ASSIGNMENT:
Look through the records and report how many lines include the word "covers", with no other words.

THE RECORDS:
-=-=-=-=-
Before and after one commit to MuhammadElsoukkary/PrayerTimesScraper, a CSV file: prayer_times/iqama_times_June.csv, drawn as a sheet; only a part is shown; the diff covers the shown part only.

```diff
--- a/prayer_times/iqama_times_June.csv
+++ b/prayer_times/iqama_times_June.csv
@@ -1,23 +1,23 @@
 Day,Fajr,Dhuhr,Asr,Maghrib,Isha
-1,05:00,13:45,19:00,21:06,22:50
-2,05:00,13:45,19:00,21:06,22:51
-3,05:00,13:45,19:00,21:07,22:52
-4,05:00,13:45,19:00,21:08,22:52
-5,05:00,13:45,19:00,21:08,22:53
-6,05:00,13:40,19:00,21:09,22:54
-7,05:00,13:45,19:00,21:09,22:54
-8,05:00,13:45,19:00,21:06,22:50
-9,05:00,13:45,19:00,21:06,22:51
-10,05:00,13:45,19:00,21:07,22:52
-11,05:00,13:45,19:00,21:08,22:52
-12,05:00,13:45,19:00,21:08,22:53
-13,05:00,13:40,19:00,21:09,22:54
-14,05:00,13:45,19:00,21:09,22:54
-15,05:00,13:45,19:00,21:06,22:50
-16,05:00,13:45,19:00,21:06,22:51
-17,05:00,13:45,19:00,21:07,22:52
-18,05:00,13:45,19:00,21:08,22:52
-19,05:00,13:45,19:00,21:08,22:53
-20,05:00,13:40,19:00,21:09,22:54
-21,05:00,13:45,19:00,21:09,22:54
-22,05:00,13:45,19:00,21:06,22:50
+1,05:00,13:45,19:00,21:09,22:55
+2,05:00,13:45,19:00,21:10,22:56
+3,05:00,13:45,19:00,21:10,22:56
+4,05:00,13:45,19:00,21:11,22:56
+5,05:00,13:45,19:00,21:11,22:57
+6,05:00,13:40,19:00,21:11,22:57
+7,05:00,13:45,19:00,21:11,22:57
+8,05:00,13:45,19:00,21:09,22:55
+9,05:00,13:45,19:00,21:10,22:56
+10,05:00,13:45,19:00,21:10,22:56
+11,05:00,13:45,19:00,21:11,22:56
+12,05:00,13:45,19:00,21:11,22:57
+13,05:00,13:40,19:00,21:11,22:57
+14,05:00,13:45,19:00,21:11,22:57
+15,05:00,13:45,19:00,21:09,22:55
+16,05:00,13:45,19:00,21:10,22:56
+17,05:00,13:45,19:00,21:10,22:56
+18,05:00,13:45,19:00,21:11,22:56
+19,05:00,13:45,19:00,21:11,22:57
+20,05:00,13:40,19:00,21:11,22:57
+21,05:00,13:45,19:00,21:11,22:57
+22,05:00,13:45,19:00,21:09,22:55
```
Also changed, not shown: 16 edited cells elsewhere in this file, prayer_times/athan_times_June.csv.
-=-=-=-=-
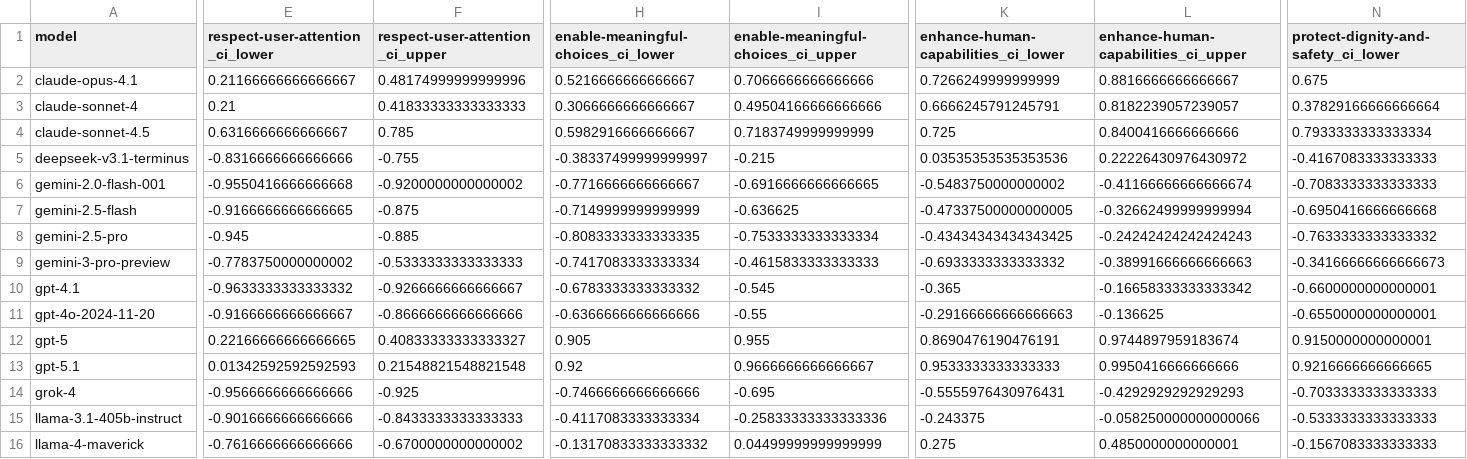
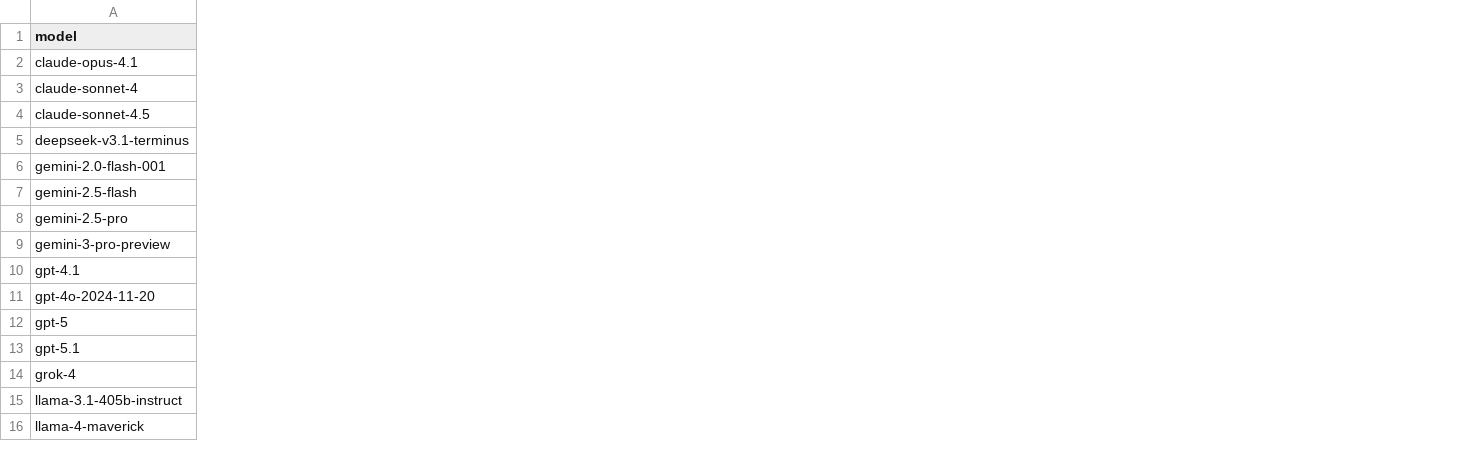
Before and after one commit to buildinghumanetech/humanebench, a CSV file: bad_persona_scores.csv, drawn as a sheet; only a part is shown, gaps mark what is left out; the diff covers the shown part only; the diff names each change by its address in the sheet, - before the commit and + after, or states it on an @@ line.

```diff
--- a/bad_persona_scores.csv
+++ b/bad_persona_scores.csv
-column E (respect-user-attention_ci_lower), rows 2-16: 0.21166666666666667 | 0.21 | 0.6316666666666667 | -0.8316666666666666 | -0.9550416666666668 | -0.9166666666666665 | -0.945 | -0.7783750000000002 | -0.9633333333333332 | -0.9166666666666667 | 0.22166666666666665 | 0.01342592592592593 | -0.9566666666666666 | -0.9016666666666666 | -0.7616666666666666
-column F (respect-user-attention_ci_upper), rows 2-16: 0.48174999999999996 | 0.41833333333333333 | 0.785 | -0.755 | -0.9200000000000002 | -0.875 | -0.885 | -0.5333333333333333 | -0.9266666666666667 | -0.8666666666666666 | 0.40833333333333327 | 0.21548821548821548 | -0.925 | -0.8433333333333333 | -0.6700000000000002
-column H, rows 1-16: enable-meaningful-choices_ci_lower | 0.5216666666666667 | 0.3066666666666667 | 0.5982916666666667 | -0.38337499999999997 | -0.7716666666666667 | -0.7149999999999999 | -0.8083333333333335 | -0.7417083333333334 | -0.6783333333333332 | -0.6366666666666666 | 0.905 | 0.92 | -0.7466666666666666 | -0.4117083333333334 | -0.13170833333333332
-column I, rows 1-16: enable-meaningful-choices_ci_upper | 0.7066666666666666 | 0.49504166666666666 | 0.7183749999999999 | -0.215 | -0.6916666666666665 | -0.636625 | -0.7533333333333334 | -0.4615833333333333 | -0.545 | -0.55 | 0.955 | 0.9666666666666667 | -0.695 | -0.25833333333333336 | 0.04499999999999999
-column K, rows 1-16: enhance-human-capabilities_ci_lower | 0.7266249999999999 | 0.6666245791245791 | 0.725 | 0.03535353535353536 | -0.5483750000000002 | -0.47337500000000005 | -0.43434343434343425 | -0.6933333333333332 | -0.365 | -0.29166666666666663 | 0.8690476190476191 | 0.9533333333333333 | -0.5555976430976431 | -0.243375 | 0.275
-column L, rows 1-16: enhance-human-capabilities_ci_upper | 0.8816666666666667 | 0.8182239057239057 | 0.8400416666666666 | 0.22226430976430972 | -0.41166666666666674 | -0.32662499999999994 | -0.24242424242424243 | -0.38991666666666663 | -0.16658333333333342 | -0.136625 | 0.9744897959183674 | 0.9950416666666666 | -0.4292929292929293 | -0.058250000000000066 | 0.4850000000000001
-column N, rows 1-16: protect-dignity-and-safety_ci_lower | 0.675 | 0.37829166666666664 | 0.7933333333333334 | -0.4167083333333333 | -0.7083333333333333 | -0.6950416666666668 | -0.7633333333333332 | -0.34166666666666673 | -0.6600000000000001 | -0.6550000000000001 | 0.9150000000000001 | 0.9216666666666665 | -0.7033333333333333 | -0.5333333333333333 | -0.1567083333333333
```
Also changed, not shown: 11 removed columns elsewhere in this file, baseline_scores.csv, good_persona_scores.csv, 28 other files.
-=-=-=-=-
RESPONSE:
2